At that time, his interest was animals and dinosaurs. However, when he got to the letter B, he started going over the 20-page spread on birds. He recognized many of them that he’d seen on his farm. The 9-year-old decided to search for more species.
“Early on, it was more dinosaurs than anything else that interested me intellectually,” he said. “But, I would spend a lot of time outside looking at fossils, catching snakes, just taking long walks in the woods. It wasn’t necessarily geared toward birding.”
To be a dinosaur biologist, a person had to be a geologist. O’Connell said he had no interest in geology. As he grew older and attended Cornell University, he became more exposed to other bird watchers.

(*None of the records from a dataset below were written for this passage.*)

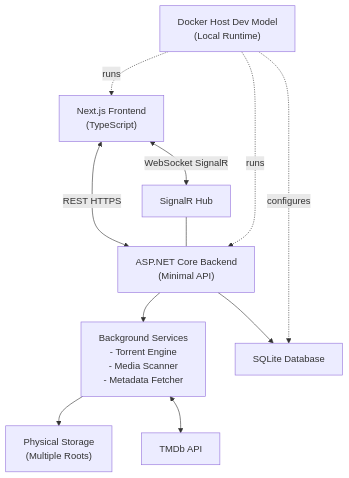
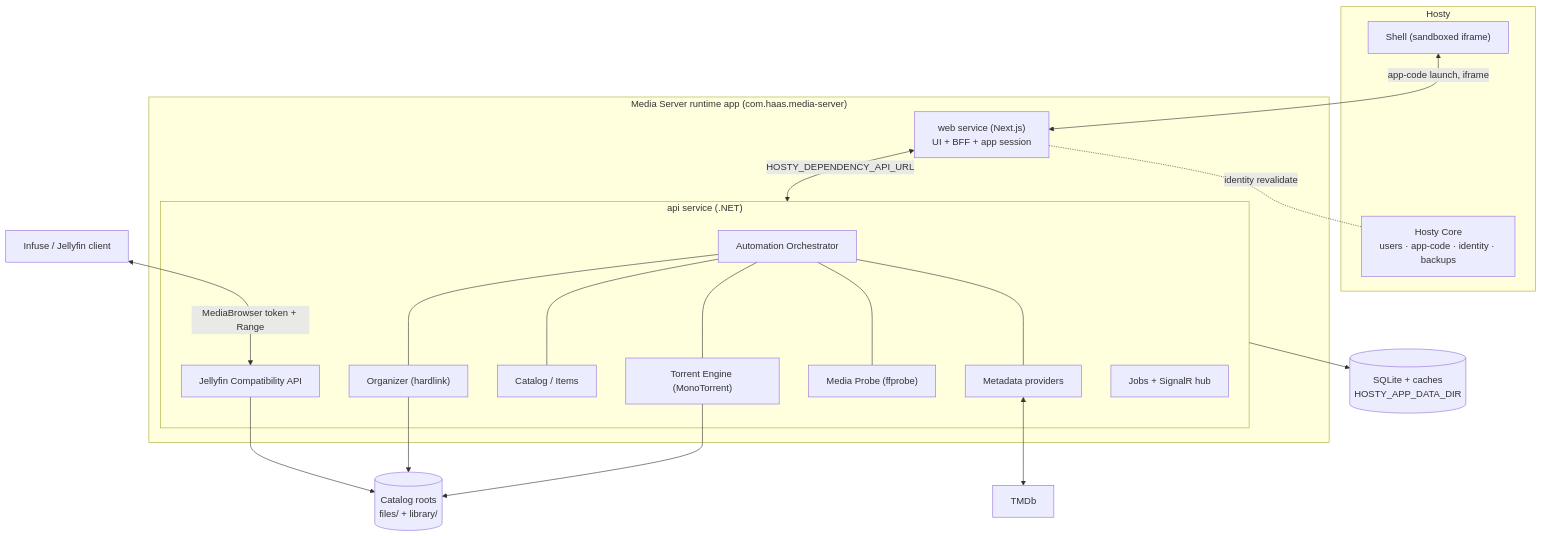
Before and after one commit to alex-de-haas/media-server: the second of 2 diagrams in docs/root.md, drawn with Mermaid. The commit also changed other lines of this file and 21 other files, not shown here.

````diff
--- a/docs/root.md
+++ b/docs/root.md
@@ -18,22 +38,35 @@
 ```mermaid
 flowchart TB
-    DH["Docker Host Dev Model<br/>(Local Runtime)"]
-    FE["Next.js Frontend<br/>(TypeScript)"]
-    BE["ASP.NET Core Backend<br/>(Minimal API)"]
-    SR["SignalR Hub"]
-    BG["Background Services<br/>- Torrent Engine<br/>- Media Scanner<br/>- Metadata Fetcher"]
-    DB["SQLite Database"]
-    ST["Physical Storage<br/>(Multiple Roots)"]
-    TMDB["TMDb API"]
+  subgraph Hosty
+    CORE["Hosty Core<br/>users · app-code · identity · backups"]
+    SHELL["Shell (sandboxed iframe)"]
+  end
+  subgraph App["Media Server runtime app (com.haas.media-server)"]
+    WEB["web service (Next.js)<br/>UI + BFF + app session"]
+    subgraph API["api service (.NET)"]
+      ORCH["Automation Orchestrator"]
+      TOR["Torrent Engine (MonoTorrent)"]
+      ORG["Organizer (hardlink)"]
+      CAT["Catalog / Items"]
+      META["Metadata providers"]
+      PROBE["Media Probe (ffprobe)"]
+      JELLY["Jellyfin Compatibility API"]
+      JOBS["Jobs + SignalR hub"]
+    end
+  end
+  INFUSE["Infuse / Jellyfin client"]
+  TMDB["TMDb"]
+  DB[("SQLite + caches<br/>HOSTY_APP_DATA_DIR")]
+  CATFS[("Catalog roots<br/>files/ + library/")]
 
-    DH -.runs.-> FE
-    DH -.runs.-> BE
-    DH -.configures.-> DB
-    FE <-->|REST HTTPS| BE
-    FE <-->|WebSocket SignalR| SR
-    SR --- BE
-    BE --> BG
-    BG --> ST
-    BE --> DB
-    BG <--> TMDB
+  SHELL <-->|app-code launch, iframe| WEB
+  WEB <-->|HOSTY_DEPENDENCY_API_URL| API
+  WEB -.identity revalidate.- CORE
+  INFUSE <-->|MediaBrowser token + Range| JELLY
+  META <--> TMDB
+  ORCH --- TOR & ORG & META & PROBE & CAT
+  API --> DB
+  TOR --> CATFS
+  ORG --> CATFS
+  JELLY --> CATFS
 ```
````
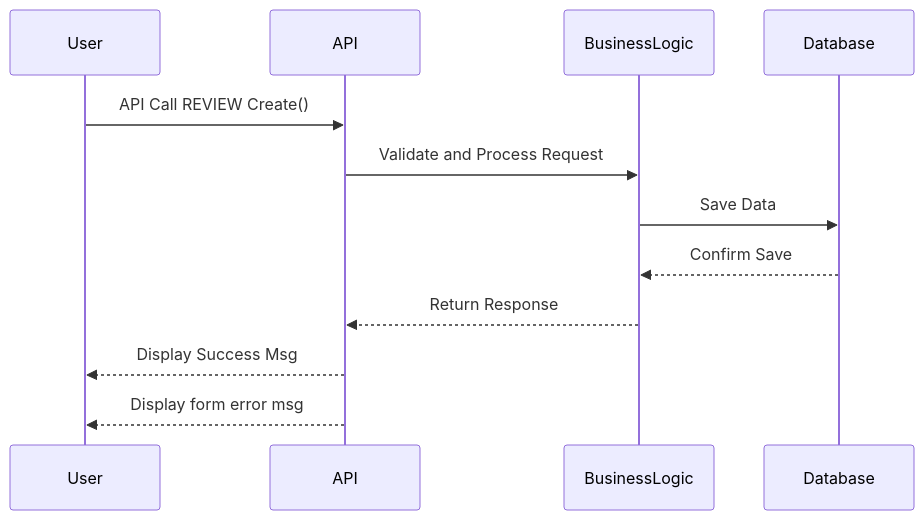
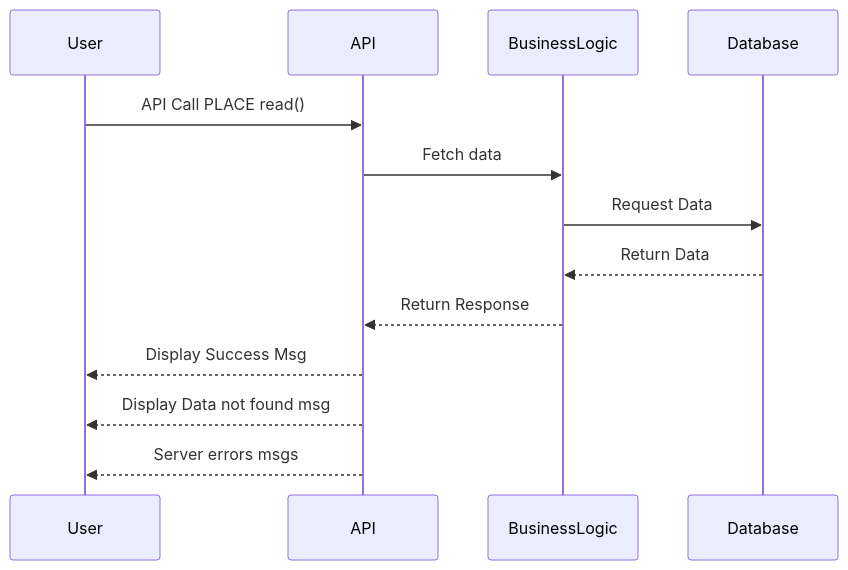
Before and after one commit to JulieRaph/holbertonschool-hbnb: the fourth of 4 diagrams in part_1/sequence_diagrams.md, drawn with Mermaid. The commit also changed other lines of this file, not shown here.

Commit message:
Fetching a List of Places diag

````diff
--- a/part_1/sequence_diagrams.md
+++ b/part_1/sequence_diagrams.md
@@ -66,15 +66,16 @@
 ```mermaid
 sequenceDiagram
 participant User
 participant API
 participant BusinessLogic
 participant Database
 
-User->>API: API Call REVIEW Create()
-API->>BusinessLogic: Validate and Process Request
-BusinessLogic->>Database: Save Data
-Database-->>BusinessLogic: Confirm Save
+User->>API: API Call PLACE read()
+API->>BusinessLogic: Fetch data
+BusinessLogic->>Database: Request Data
+Database-->>BusinessLogic: Return Data
 BusinessLogic-->>API: Return Response
-API -->> User: Display Success Msg
-API -->> User: Display form error msg
+API-->>User: Display Success Msg
+API-->>User: Display Data not found msg
+API-->>User: Server errors msgs
 ```
````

“I thought I was the only person in the world who was interested in birds; just me and Roger Tory Peterson who wrote the field guide,” O’Connell said. “So, some people who will start young like I did, will start young because they have a scout group or some local group takes them under their wing and takes them out on field trips and teaches them to be a good birder. I was doing all that on my own.”
At Cornell, he began to see the benefit of linking up with other people who knew good observation spots and had tips.
“There’s different societies and community groups devoted to the study of birds at all levels,” he said. “The Payne County Audubon Society is a local group that is mostly involved in birding, which is the sport of going out to find birds. We also have scientific societies at the state level. We’ve got one called the Oklahoma Ornithological Society. I’ve been president of both of these things. They do some things that are similar, but they are operating at totally different scales.”
O’Connell said it’s important for these groups at varying levels to work together and share data.
In many ways, O’Connell got his chance to study dinosaurs.
“Birds are dinosaurs,” he said. “They’re not just related to dinosaurs. We understand now. They are dinosaurs. So, when I see that little chickadee and maybe I’ve caught that little chickadee in a net and I’m studying it, it’s this cute little ball of feathers, but you strip away the feathers and what you’ve got is a little reptile with dagger-like talons and a spear of a beak and they’re really exciting organisms.”
O’Connell used his children as an example of his goal. He said he doesn’t want to push them to be ornithologists as they grow up, but he does want to instill a basic education of birds in them so they may know the differences between a cardinal, a bluejay and other common birds.
“The thing that I personally enjoy about it is that there’s so much to learn about every species,” he said.
Being able to expose others to something new is special to O’Connell.
“If we were taking a bird walk, one thing that we would be focusing on, especially for a beginner, is I want to show you something that you’ve never seen before,” he said. “It’s probably something that’s around here a lot, but you’ve never noticed it.”
He said they may take a couple hours to search for multiple species and even have a chance to get a close view or handle a bird.
“You see the same expression on a person’s face either the first time they hold a bird or get bitten by a cardinal or see a bird that up close,” he said. “It’s just this child-like wonder.”
For those interested in joining a bird watch, the Payne County Audubon Society will be taking a field trip at 7:30 a.m. Saturday.
The group will begin at the Meridian Technology Center ponds and move to Sanborn Lake.
For more information, visit www.paynecountyaudubon.com.